Special Envoy Carr added that JAHI will also serve as a template for the celebration in foreign countries of the contributions and history of their Jewish communities.
In a statement, Rep. Debbie Wasserman Schultz (D-FL) said, “As the original House sponsor of the legislation that created Jewish American Heritage Month (JAHM), I am confident this critical initiative will fulfill the vision that the late Senator Arlen Specter and I had for JAHM — to educate all Americans of every background on the deeply important contributions of the Jewish people in all aspects of our great country, throughout American history. I thank the Jewish American Heritage Month Partnership and the Conference of Presidents for its unified support of this invaluable project.”

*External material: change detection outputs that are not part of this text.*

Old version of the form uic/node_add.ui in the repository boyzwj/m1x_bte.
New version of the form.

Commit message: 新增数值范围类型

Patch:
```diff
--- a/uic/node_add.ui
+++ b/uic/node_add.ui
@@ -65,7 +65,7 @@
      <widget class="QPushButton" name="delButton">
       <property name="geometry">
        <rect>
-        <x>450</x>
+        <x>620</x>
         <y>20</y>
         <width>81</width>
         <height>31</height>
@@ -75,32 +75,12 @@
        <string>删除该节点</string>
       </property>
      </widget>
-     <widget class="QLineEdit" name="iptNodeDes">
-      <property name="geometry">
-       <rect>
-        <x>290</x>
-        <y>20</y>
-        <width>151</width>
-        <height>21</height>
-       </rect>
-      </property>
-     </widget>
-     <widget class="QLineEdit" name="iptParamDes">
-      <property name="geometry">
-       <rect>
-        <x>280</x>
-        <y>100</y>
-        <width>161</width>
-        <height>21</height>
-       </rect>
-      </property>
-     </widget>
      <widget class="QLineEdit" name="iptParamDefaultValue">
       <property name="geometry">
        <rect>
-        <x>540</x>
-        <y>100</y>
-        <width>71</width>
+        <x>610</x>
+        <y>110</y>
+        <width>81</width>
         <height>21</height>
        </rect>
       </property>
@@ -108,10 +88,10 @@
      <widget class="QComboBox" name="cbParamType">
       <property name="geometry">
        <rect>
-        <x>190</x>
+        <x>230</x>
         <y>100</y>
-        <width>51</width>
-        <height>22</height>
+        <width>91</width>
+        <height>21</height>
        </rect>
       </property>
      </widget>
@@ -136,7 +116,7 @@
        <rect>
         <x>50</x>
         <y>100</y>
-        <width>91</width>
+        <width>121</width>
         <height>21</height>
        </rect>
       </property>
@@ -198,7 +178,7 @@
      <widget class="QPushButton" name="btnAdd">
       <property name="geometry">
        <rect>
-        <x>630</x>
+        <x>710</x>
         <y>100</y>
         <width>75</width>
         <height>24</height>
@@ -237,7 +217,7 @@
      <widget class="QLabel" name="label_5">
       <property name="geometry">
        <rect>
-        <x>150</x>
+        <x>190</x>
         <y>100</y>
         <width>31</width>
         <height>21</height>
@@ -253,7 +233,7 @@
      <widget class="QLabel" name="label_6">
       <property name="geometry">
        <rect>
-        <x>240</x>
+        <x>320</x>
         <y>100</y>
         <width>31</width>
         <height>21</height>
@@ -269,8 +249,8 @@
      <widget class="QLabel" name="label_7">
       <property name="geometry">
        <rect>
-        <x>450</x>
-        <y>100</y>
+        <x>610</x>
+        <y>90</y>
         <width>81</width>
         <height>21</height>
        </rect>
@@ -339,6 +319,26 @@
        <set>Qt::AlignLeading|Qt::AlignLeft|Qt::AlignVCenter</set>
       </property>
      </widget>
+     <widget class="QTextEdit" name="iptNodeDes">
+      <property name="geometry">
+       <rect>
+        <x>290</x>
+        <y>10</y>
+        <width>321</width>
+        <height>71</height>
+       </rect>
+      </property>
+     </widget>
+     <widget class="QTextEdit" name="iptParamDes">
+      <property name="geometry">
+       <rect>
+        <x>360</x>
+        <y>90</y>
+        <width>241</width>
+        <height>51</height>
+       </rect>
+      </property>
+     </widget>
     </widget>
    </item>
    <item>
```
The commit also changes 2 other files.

Rep. Lee Zeldin (R-NY) said, “We have witnessed the alarming rise of anti-Semitism at home and around the world, and this critical initiative is vital in combatting this hatred wherever it rears its ugly head. Educating Americans of all backgrounds on the vast contributions of Jewish Americans will enable Jewish American Heritage Month to be a vehicle of change in the hearts and minds of Americans and a unifying force across our great nation. I thank Special Envoy Carr, the Jewish American Heritage Month Partnership, and the Conference of Presidents for their commitment to making this mission a reality.”
For the last 40 years, official celebrations of Jewish heritage have been proclaimed by presidents of the United State from both political parties pursuant to Congressional resolutions that enjoyed overwhelming bipartisan support. Between 1980 and 2005, Congress authorized, and presidents proclaimed, a single week in April or May, depending on the dates of certain Jewish holidays, to be Jewish Heritage Week.

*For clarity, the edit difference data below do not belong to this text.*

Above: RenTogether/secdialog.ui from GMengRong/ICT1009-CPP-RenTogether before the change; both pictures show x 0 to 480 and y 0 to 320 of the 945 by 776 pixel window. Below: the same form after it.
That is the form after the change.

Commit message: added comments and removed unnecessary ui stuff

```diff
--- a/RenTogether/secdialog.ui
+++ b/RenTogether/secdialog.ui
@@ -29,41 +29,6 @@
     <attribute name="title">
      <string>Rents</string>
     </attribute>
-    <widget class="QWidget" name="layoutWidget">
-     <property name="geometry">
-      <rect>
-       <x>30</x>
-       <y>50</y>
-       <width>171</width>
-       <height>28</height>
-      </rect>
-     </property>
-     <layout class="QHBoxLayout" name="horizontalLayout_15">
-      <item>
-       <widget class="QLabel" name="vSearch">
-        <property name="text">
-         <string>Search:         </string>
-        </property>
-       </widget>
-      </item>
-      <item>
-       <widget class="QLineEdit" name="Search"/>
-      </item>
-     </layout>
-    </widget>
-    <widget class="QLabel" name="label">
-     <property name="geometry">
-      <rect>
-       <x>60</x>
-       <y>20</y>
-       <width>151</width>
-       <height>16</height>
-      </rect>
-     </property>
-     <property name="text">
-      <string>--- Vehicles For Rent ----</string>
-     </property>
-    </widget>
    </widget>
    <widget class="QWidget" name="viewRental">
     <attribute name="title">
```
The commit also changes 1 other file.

In 2006, Congress authorized annual presidential proclamations of Jewish American Heritage Month for each May. In the first such proclamation, President George W. Bush declared that, “Through their deep commitment to faith, family, and community, Jewish Americans remind us of a basic belief that guided the founding of this Nation: that there is an Almighty who watches over the affairs of men and values every life.”
President Barack Obama, in the first of these proclamations during his administration, said, “Jewish Americans across the United States practice the faith and celebrate the culture of their ancestors. Across the Nation every day, individuals emulate their forebears by seeking to perform mitzvot, the hundreds of commandments set forth in the Torah. . . . Jewish Americans have immeasurably enriched our Nation.”
In his proclamation for Jewish Americans Heritage Month in May, President Donald J. Trump declared, “Jewish Americans have contributed in countless ways to our country’s culture and character. . . . [and] strengthen, sustain, and inspire our country through dedication to family, respect for cherished traditions, and commitment to the values of justice and equality that unite Americans of every faith and background.”
JAHI will build on the existing Jewish American Heritage Month framework, including the recent successes of “JAHM 2020”, with its first national digital marketing campaign and more than 50 official partners from across the country.
The Conference of Presidents of Major American Jewish Organizations is the recognized central coordinating body representing 53 diverse national Jewish organizations on issues of national and international concern.
The Jewish American Heritage Month (JAHM) Partnership activates JAHM each year, convening more than 50 organizations across the country to promote awareness and education. The Partnership is led by the National Museum of American Jewish History.